Start of Data for the task

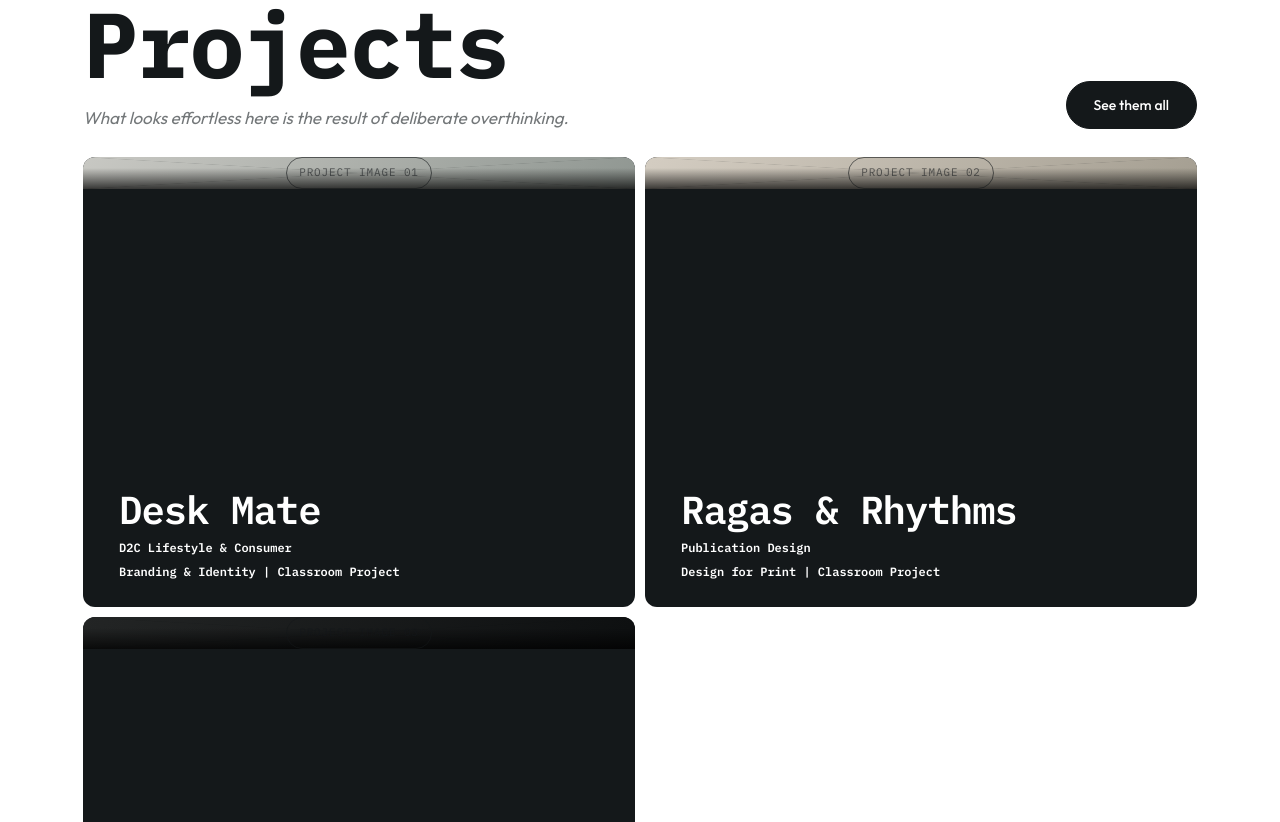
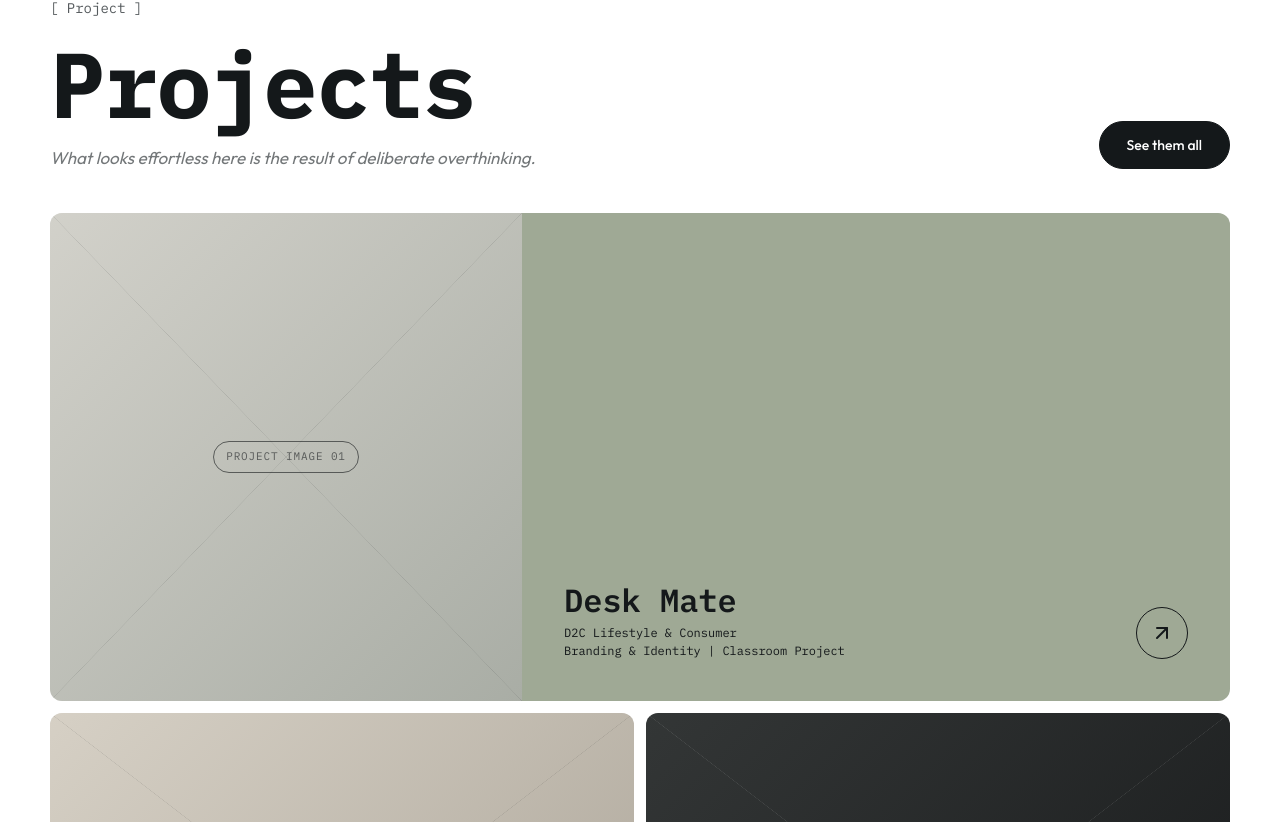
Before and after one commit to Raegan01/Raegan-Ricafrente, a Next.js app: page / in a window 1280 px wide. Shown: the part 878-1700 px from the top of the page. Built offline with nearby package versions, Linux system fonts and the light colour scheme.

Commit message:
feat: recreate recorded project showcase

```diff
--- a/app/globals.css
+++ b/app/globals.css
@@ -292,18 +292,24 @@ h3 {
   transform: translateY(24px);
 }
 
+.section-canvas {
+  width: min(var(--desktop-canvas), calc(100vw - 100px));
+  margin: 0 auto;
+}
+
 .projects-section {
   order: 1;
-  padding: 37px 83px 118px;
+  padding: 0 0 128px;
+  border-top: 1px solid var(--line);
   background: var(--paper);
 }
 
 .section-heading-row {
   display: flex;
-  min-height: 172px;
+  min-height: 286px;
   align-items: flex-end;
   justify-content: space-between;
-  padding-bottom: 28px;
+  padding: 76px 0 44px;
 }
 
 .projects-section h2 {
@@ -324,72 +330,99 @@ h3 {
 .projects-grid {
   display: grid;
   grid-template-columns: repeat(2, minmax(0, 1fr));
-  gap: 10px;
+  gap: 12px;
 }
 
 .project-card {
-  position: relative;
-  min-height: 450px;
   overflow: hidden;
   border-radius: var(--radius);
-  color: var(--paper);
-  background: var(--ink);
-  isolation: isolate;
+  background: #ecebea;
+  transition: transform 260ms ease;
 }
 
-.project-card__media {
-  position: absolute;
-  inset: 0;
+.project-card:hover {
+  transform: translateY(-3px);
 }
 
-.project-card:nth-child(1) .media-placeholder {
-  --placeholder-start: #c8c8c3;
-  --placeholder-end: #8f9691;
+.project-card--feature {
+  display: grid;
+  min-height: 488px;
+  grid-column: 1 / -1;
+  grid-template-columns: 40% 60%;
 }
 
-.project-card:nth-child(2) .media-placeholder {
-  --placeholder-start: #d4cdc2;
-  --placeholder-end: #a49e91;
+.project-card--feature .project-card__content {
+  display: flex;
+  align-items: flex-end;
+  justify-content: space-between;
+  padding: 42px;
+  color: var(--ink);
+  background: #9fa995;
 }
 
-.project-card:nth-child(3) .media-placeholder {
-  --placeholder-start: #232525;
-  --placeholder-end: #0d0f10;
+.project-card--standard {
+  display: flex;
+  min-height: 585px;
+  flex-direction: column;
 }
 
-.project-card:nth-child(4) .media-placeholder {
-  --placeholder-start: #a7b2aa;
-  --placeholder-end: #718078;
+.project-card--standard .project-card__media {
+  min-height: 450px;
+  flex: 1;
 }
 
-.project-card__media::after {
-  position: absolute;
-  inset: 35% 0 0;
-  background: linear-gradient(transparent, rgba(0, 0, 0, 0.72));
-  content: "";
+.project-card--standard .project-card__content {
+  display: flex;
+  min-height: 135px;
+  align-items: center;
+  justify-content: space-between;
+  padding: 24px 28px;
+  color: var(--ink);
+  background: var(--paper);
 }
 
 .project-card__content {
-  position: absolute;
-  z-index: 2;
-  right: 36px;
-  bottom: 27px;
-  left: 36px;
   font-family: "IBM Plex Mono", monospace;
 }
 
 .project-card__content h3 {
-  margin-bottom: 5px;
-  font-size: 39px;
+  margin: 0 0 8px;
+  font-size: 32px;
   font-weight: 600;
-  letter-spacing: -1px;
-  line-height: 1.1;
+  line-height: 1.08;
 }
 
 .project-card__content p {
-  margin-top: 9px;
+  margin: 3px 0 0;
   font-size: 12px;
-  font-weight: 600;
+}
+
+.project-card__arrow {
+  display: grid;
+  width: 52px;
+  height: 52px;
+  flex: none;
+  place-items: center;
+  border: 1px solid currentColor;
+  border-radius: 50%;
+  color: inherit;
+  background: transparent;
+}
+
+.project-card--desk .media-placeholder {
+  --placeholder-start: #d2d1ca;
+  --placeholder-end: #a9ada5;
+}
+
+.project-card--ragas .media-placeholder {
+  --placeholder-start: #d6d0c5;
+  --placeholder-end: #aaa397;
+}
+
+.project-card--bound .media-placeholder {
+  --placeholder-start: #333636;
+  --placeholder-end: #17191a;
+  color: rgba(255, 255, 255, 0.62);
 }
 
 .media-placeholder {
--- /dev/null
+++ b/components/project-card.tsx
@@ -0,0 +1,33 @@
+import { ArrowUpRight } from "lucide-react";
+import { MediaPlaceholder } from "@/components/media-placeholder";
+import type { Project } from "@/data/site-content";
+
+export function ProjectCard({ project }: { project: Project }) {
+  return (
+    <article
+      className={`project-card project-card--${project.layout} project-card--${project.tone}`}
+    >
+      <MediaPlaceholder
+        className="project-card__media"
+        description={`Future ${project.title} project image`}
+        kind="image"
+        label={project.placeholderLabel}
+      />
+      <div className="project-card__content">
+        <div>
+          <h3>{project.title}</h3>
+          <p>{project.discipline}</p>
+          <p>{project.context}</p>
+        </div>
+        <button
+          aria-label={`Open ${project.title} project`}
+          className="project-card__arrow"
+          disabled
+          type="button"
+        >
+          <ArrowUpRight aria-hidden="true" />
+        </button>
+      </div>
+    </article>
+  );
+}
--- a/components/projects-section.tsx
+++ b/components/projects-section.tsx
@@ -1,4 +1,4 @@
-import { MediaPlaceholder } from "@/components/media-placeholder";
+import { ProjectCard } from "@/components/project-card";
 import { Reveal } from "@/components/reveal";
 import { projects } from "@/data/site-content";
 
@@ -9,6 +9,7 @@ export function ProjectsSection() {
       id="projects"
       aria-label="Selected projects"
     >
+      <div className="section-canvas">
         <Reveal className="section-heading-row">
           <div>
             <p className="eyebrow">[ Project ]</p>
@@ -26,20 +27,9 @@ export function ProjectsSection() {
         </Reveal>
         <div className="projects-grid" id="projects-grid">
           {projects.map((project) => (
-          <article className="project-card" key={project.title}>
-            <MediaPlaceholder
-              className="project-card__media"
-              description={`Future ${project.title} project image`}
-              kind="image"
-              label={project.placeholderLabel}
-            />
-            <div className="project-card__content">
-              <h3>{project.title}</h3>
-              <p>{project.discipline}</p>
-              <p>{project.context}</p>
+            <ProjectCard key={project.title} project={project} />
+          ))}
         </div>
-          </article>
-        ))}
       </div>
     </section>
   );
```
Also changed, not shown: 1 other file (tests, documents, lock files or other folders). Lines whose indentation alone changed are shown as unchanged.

End of Data for the task
Start of Data for the task

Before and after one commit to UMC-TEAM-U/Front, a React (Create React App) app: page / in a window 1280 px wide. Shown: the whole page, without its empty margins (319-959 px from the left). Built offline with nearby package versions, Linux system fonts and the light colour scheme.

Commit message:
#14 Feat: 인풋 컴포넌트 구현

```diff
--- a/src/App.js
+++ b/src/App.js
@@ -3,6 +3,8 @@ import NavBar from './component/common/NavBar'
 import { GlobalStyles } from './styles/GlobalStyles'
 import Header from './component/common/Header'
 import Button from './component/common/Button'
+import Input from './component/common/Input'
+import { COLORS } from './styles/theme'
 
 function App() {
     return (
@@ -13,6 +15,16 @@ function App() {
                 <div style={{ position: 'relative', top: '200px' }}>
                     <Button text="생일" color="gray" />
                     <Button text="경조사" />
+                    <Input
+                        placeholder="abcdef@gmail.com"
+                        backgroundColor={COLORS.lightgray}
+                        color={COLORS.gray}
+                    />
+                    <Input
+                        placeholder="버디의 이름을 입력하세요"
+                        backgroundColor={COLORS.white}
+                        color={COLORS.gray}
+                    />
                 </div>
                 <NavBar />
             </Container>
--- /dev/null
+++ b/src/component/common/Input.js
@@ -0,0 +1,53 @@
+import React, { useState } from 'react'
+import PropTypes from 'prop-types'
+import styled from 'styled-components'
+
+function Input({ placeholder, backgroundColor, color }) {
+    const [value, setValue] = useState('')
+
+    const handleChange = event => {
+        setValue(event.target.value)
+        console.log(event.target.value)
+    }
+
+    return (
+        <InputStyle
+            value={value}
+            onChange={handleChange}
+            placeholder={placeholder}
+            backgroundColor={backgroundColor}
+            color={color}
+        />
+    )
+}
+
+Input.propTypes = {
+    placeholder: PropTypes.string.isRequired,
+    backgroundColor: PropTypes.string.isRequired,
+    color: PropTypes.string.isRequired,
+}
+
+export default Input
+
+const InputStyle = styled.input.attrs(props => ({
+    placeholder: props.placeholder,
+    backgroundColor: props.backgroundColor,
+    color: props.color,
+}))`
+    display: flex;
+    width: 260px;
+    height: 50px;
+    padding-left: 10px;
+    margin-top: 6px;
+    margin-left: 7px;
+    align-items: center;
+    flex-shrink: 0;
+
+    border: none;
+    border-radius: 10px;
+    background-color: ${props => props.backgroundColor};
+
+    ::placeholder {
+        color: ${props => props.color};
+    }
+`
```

End of Data for the task

• **Your instructions**
Read the entries and show each line that mentions "description".

• **Finished exercise**
+        description={`Future ${project.title} project image`}
-              description={`Future ${project.title} project image`}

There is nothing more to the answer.